The U.S. military is helping a tiny rare butterfly flourish by providing the living space for these butterflies on their military bases; right next to tanks and other military vehicles.
The butterfly is called a frosted elfin and it has a wingspan of an inch. They choose to call several military bases home because of the way the military manages open spaces, said Robyn Niver, an endangered species biologist with the U.S. Fish and Wildlife Service.
“Military training requires vast open areas, so these bases are some of our last great wild places,” Niver said.
The butterfly has been confirmed to be living at Westover Air Reserve Base and Camp Edwards in Massachusetts; Fort McCoy in Wisconsin; Fort Bragg in North Carolina; and the New Hampshire State Military Reservation, she said.
It is not just coincidence that has the frosted elfin choosing to live at multiple military bases. All of these bases manage their vegetation through controlled burns, which create the perfect conditions for wild blue lupine and indigo to grow, the frosted elfin caterpillar’s two host plants.
The small butterflies were first seen at Westover in Chicopee, Massachusetts, about 20 years ago, according to Jack Moriarty, the base’s chief of environmental engineering.
The reason for the strict vegetation control at the base is because it is critical for the safety of the massive C5 military transport aircraft that are housed there. If the vegetation is cut too short, it attracts geese and gulls, increasing the risk of aircraft strikes. If it is allowed to grow too tall, turkeys, deer, and coyotes move in. Lupine and indigo are just the right height.
Though there have been stories of earlier sightings, the frosted elfin was official confirmed at Camp Edwards on Cape Cod just this spring, said Jake McCumber, the Massachusetts Army National Guard’s natural resources manager.
“It was pretty exciting. I was thrilled,” he said. “Our grasslands are in the headquarters area, so it’s probably the busiest part of the base.”
The area is used for the setup of field artillery equipment and helicopter exercises.
The frosted elfin has lived in Fort McCoy for about two decades but it appears that recently the population has exploded, said Tim Wilder, the base’s endangered species biologist. An annual count found about 130 of the insects on the base this spring, the most since the survey began in 2009.
Frosted elfins –which live anywhere from New England to Florida, and as far west as Texas — are not on the federal list of endangered species, but they are headed there, Niver said. Several states already list them as protected, and they have disappeared completely from others.

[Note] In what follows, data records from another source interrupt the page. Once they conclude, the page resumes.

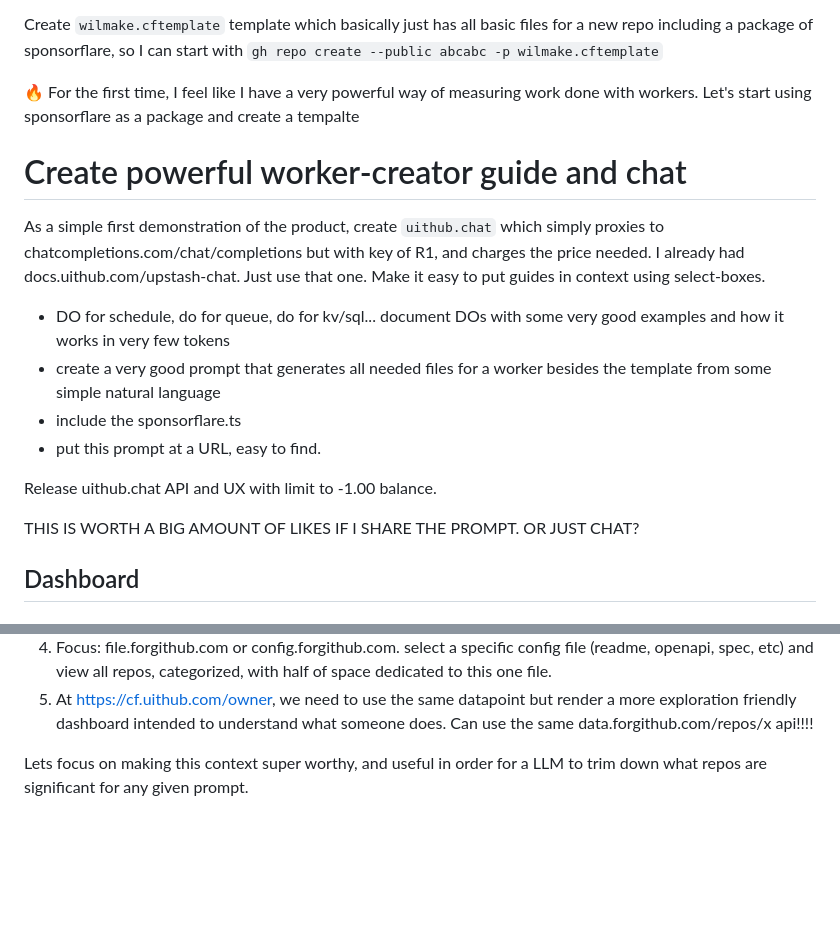
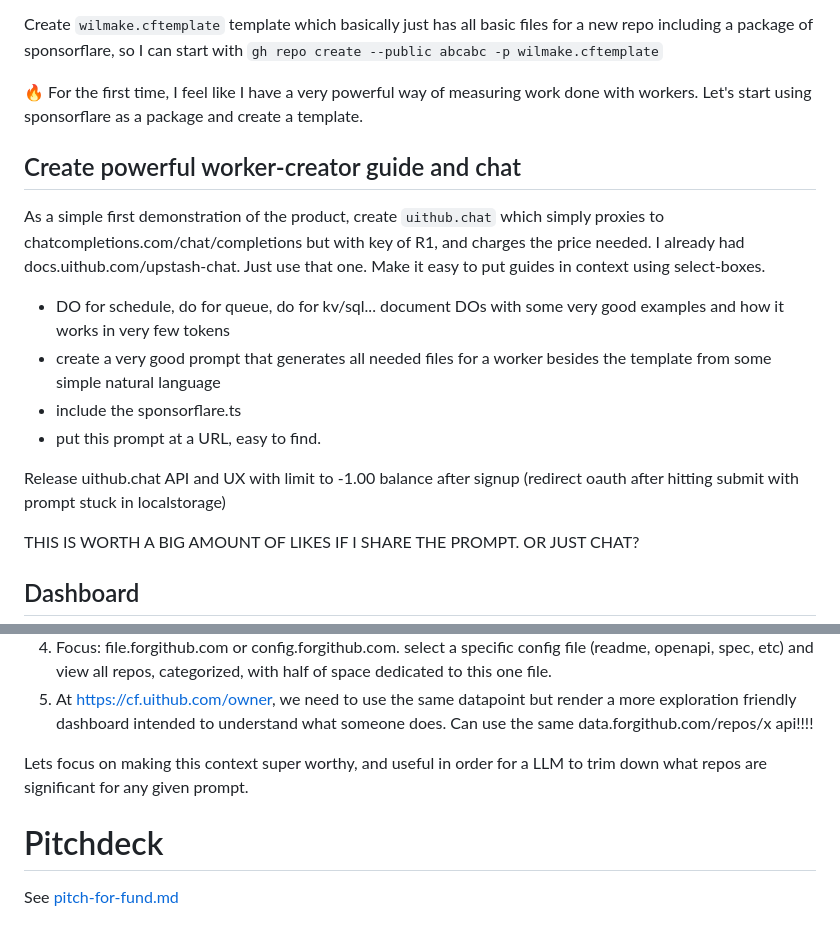
Before and after one commit to janwilmake/forgithub.dashboard, a Markdown page: README.md, 2 parts joined by grey strips. GitHub-like rendering; blank space fills up the shorter version.

Commit message:
improvements

```diff
--- a/README.md
+++ b/README.md
@@ -81,9 +81,9 @@ Allow adding further kv to the charge via config which can later also appear in
 
 Create `wilmake.cftemplate` template which basically just has all basic files for a new repo including a package of sponsorflare, so I can start with `gh repo create --public abcabc -p wilmake.cftemplate`
 
-🔥 For the first time, I feel like I have a very powerful way of measuring work done with workers. Let's start using sponsorflare as a package and create a tempalte
+🔥 For the first time, I feel like I have a very powerful way of measuring work done with workers. Let's start using sponsorflare as a package and create a template.
 
-# Create powerful worker-creator guide and chat
+## Create powerful worker-creator guide and chat
 
 As a simple first demonstration of the product, create `uithub.chat` which simply proxies to chatcompletions.com/chat/completions but with key of R1, and charges the price needed. I already had docs.uithub.com/upstash-chat. Just use that one. Make it easy to put guides in context using select-boxes.
 
@@ -92,7 +92,7 @@ As a simple first demonstration of the product, create `uithub.chat` which simpl
 - include the sponsorflare.ts
 - put this prompt at a URL, easy to find.
 
-Release uithub.chat API and UX with limit to -1.00 balance.
+Release uithub.chat API and UX with limit to -1.00 balance after signup (redirect oauth after hitting submit with prompt stuck in localstorage)
 
 THIS IS WORTH A BIG AMOUNT OF LIKES IF I SHARE THE PROMPT. OR JUST CHAT?
 
@@ -105,3 +105,7 @@ THIS IS WORTH A BIG AMOUNT OF LIKES IF I SHARE THE PROMPT. OR JUST CHAT?
 5. At https://cf.uithub.com/owner, we need to use the same datapoint but render a more exploration friendly dashboard intended to understand what someone does. Can use the same data.forgithub.com/repos/x api!!!!
 
 Lets focus on making this context super worthy, and useful in order for a LLM to trim down what repos are significant for any given prompt.
+
+# Pitchdeck
+
+See [pitch-for-fund.md](./pitch-for-fund.md)
```
Also changed, not shown: pitch-for-fund.md (added, +3 -0 lines), pitch.png (added), 1 other file.
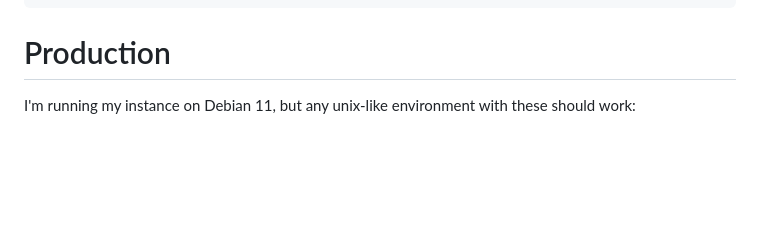
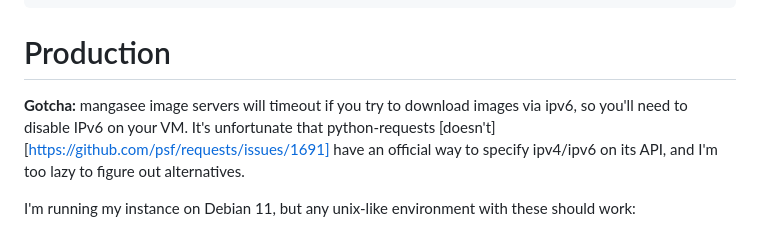
Before and after one commit to nhanb/pytaku, a Markdown page: README.md, the part around the change. Rendered like a GitHub page; blank space fills up the shorter version.

Commit message:
add ipv4 warning

```diff
--- a/README.md
+++ b/README.md
@@ -87,6 +87,12 @@ npm install -g --prefix ~/.node_modules jshint
 
 # Production
 
+**Gotcha:** mangasee image servers will timeout if you try to download images
+via ipv6, so you'll need to disable IPv6 on your VM. It's unfortunate that
+python-requests [doesn't][https://github.com/psf/requests/issues/1691] have an
+official way to specify ipv4/ipv6 on its API, and I'm too lazy to figure out
+alternatives.
+
 I'm running my instance on Debian 11, but any unix-like environment with these
 should work:
 
```
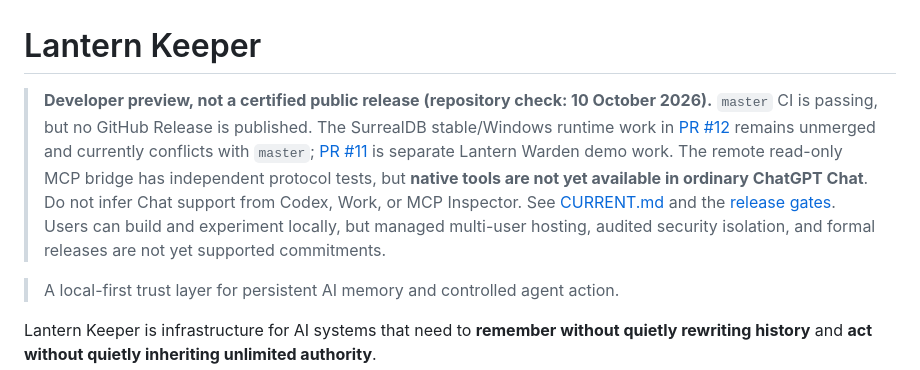
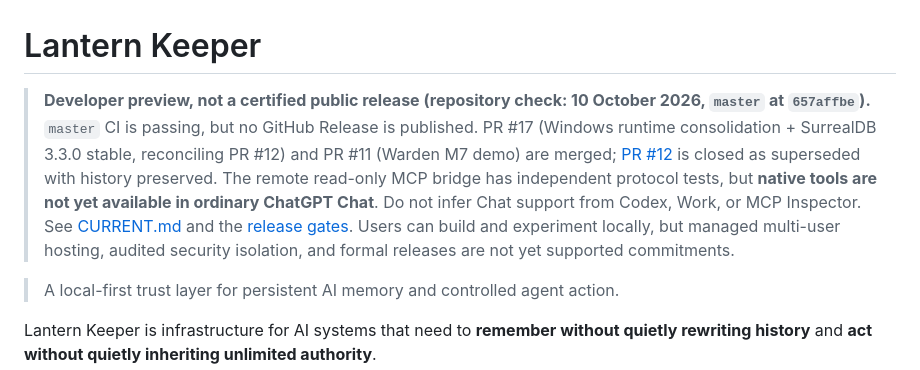
Before and after one commit to matthewjameswatkins1978-cyber/lantern-keeper, a Markdown page: README.md, the part around the change. Rendered like a GitHub page.

Commit message:
docs: reconcile October readiness audit with post-integration master (PR11+PR17 merged, PR12 superseded)

```diff
--- a/README.md
+++ b/README.md
@@ -1,6 +1,6 @@
 # Lantern Keeper
 
-> **Developer preview, not a certified public release (repository check: 10 October 2026).** `master` CI is passing, but no GitHub Release is published. The SurrealDB stable/Windows runtime work in [PR #12](https://github.com/matthewjameswatkins1978-cyber/lantern-keeper/pull/12) remains unmerged and currently conflicts with `master`; [PR #11](https://github.com/matthewjameswatkins1978-cyber/lantern-keeper/pull/11) is separate Lantern Warden demo work. The remote read-only MCP bridge has independent protocol tests, but **native tools are not yet available in ordinary ChatGPT Chat**. Do not infer Chat support from Codex, Work, or MCP Inspector. See [CURRENT.md](CURRENT.md) and the [release gates](docs/ROADMAP.md#release-gates--10-october-2026). Users can build and experiment locally, but managed multi-user hosting, audited security isolation, and formal releases are not yet supported commitments.
+> **Developer preview, not a certified public release (repository check: 10 October 2026, `master` at `657affbe`).** `master` CI is passing, but no GitHub Release is published. PR #17 (Windows runtime consolidation + SurrealDB 3.3.0 stable, reconciling PR #12) and PR #11 (Warden M7 demo) are merged; [PR #12](https://github.com/matthewjameswatkins1978-cyber/lantern-keeper/pull/12) is closed as superseded with history preserved. The remote read-only MCP bridge has independent protocol tests, but **native tools are not yet available in ordinary ChatGPT Chat**. Do not infer Chat support from Codex, Work, or MCP Inspector. See [CURRENT.md](CURRENT.md) and the [release gates](docs/ROADMAP.md#release-gates--10-october-2026). Users can build and experiment locally, but managed multi-user hosting, audited security isolation, and formal releases are not yet supported commitments.
 
 > A local-first trust layer for persistent AI memory and controlled agent action.
 
```
Also changed, not shown: CURRENT.md (+7 -1 lines), docs/ROADMAP.md (+2 -2 lines).
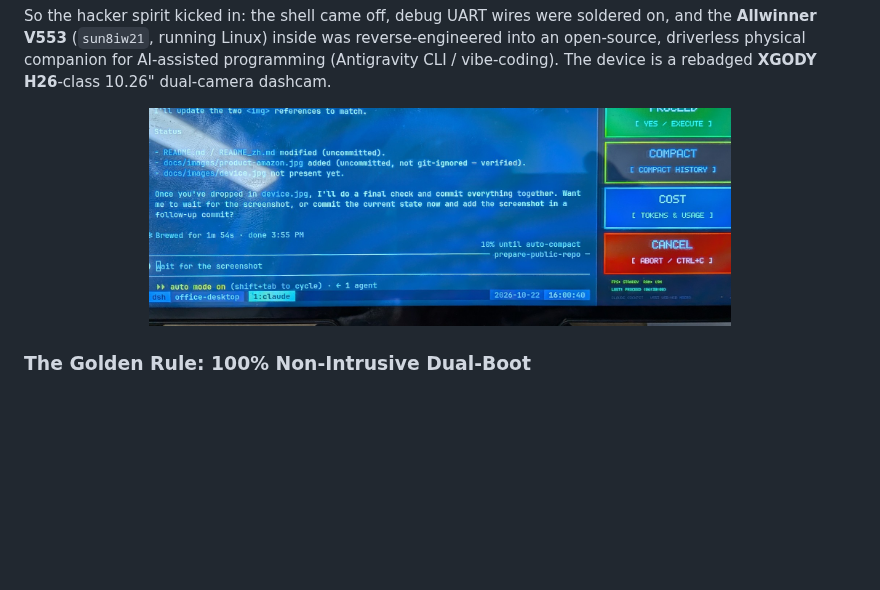
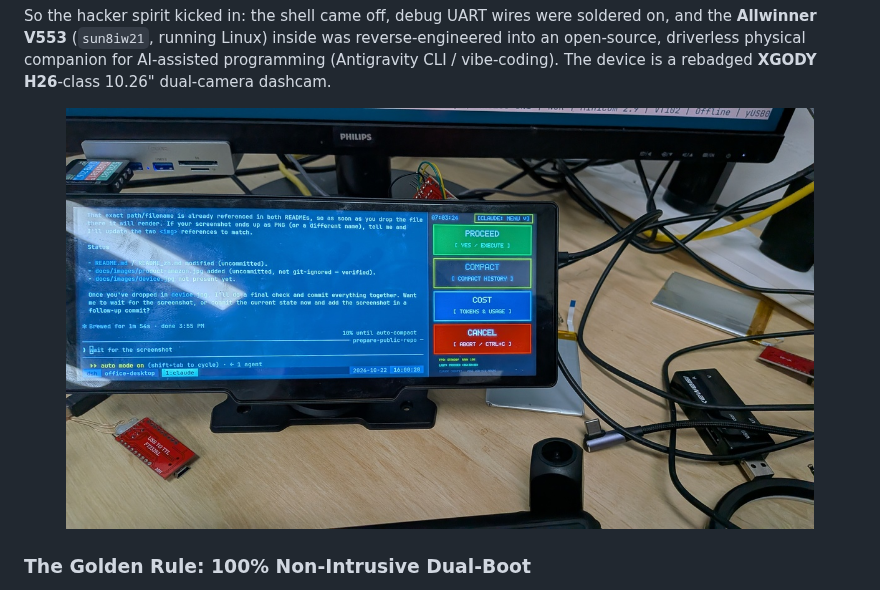
Before and after one commit to LiquorLord/ai-agent-physical-cockpit, a Markdown page: README.md, the part around the change. Drawn GitHub-style; pictures changed too: docs/images/device.jpg; blank space fills up the shorter version.

Commit message:
docs: update hero image to real hardware dual-zone desk setup (Option 5)

```diff
--- a/README.md
+++ b/README.md
@@ -26,7 +26,7 @@ open-source, driverless physical companion for AI-assisted programming (Antigrav
 vibe-coding). The device is a rebadged **XGODY H26**-class 10.26" dual-camera dashcam.
 
 <p align="center">
-  <img src="docs/images/device.jpg" alt="The 10.26-inch dashcam hacked into a vibe-coding cockpit" width="70%">
+  <img src="docs/images/device.jpg" alt="The 10.26-inch dashcam hacked into a vibe-coding cockpit" width="90%">
 </p>
 
 ### The Golden Rule: 100% Non-Intrusive Dual-Boot
```
Also changed, not shown: README_zh.md (+1 -1 lines).
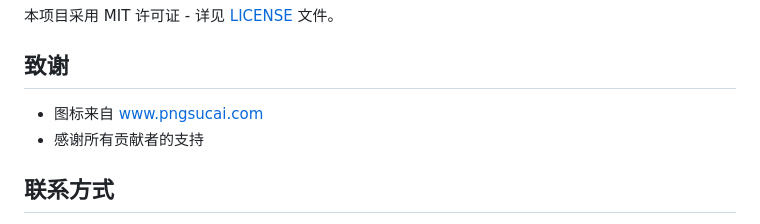
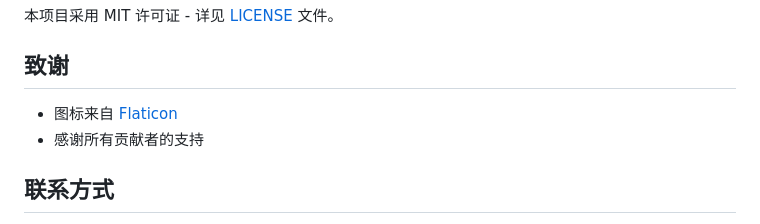
Before and after one commit to dongft10/my-tab-search, a Markdown page: README.md, the part around the change. GitHub-like rendering.

```diff
--- a/README.md
+++ b/README.md
@@ -338,7 +338,7 @@ A: 请联系开发者或在关于页面查看升级方式。
 
 ## 致谢
 
-- 图标来自 [www.pngsucai.com](https://www.pngsucai.com)
+- 图标来自 [Flaticon](https://www.Flaticon.com)
 - 感谢所有贡献者的支持
 
 ## 联系方式
```
Also changed, not shown: README.en.md (+1 -1 lines).
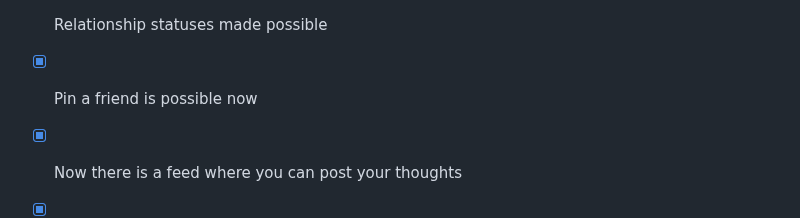
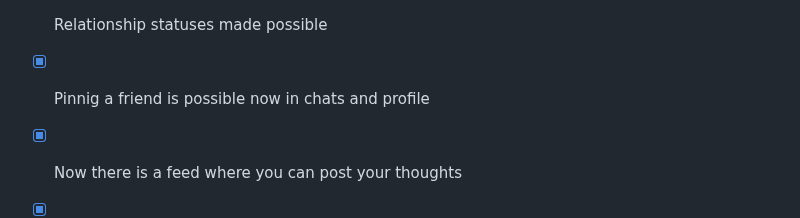
Before and after one commit to iris18102006/cipher-chat, a Markdown page: README.md, the part around the change. GitHub-like rendering.

```diff
--- a/README.md
+++ b/README.md
@@ -152,7 +152,7 @@ This is a learning project, not Signal.
 - [x] Separate button that lists who you blocked
 - [x] You can share photos, videos and files
 - [x] Relationship statuses made possible
-- [x] Pin a friend is possible now
+- [x] Pinnig a friend is possible now in chats and profile
 - [x] Now there is a feed where you can post your thoughts
 - [x] You can choose what friends to show in your profile according to your peferences
 - [ ] Profiles will have the possibility of showing a certain song into their profile
```
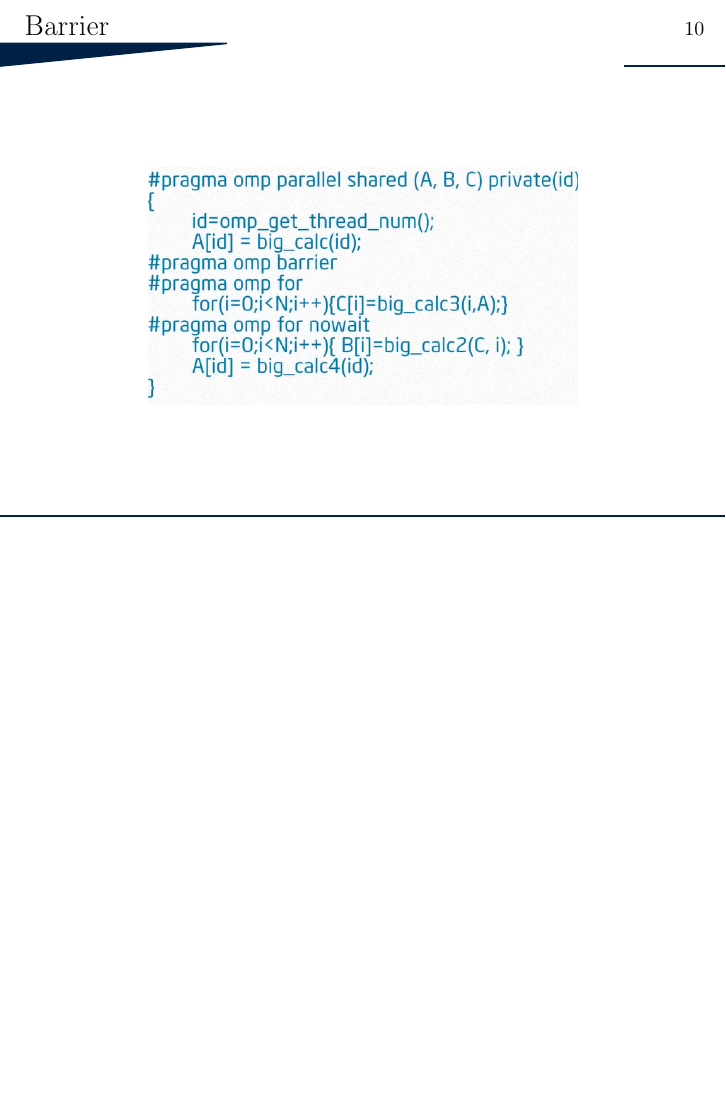
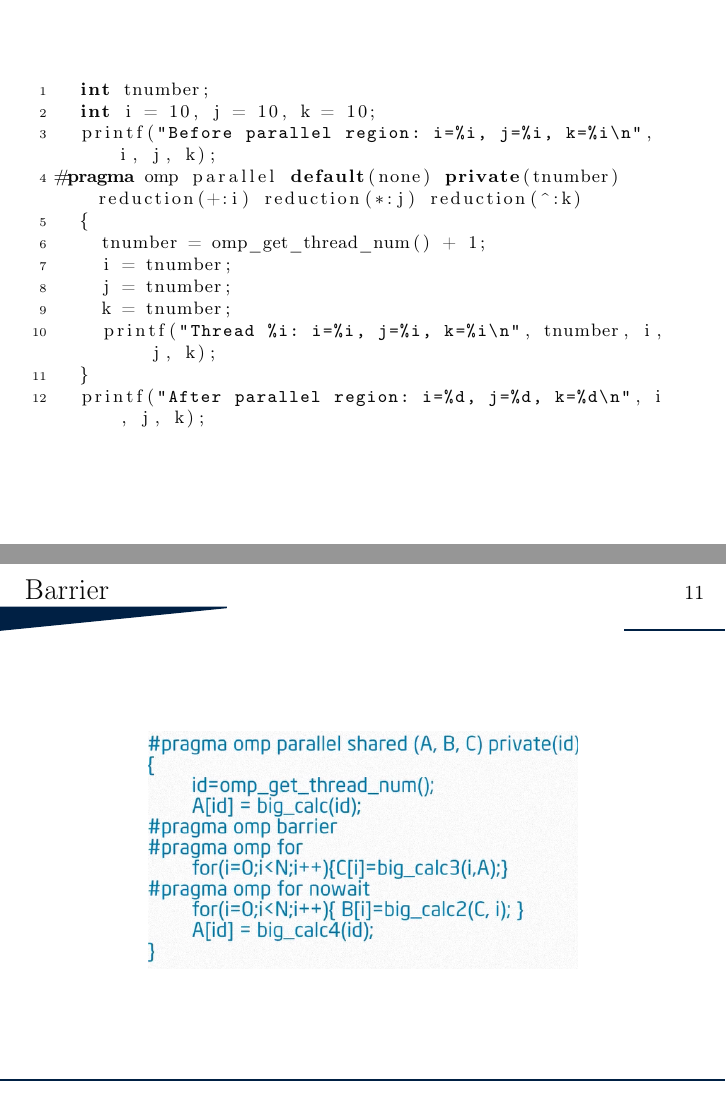
Before and after one commit to institute-for-advanced-physical-studies/lecture-notes-parallel-computing, LaTeX slides (lecture4/openmp-for.tex): page 13 of 20 before the commit and pages 11 and 14 of 21 after it, the two joined at a grey line, the shorter picture padded with empty space. Compiled offline with pdfLaTeX.

Commit message:
added code for reduction

```diff
--- a/lecture4/openmp-for.tex
+++ b/lecture4/openmp-for.tex
@@ -93,6 +94,25 @@
   \includegraphics[width=0.6\textwidth]{reduction-init}
 \end{frame}
 
+
+\begin{frame}[fragile, plain]
+\scriptsize
+\lstset{language=C++}
+\begin{lstlisting}
+  int tnumber;
+  int i = 10, j = 10, k = 10;
+  printf("Before parallel region: i=%i, j=%i, k=%i\n", i, j, k);
+#pragma omp parallel default(none) private(tnumber) reduction(+:i) reduction(*:j) reduction(^:k)
+  {
+    tnumber = omp_get_thread_num() + 1;
+    i = tnumber;
+    j = tnumber;
+    k = tnumber;
+    printf("Thread %i: i=%i, j=%i, k=%i\n", tnumber, i, j, k);
+  }
+  printf("After parallel region: i=%d, j=%d, k=%d\n", i, j, k);
+\end{lstlisting}
+\end{frame}
 
 \begin{frame}[plain]
   \frametitle{Integral}
```
Also changed, not shown: lecture4/openmp-for.pdf, lecture4/openmp-for.tex (1 more changed lines).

The hope is that the knowledge gained about the populations of frosted elfins — and a whole host of other rare insects, birds, bats and turtles that thrive on military bases — can be replicated elsewhere.
“Our next step now is finding out how we can work with other partners besides the military to try to boost numbers of rare species on other lands as well,” Niver said.
Source: Pratt, Mark. “Rare Butterfly Thrives On, and Because Of, U.S. Military Bases.” The Denver Post. The Denver Post, 03 July 2017. Web. 03 July 2017.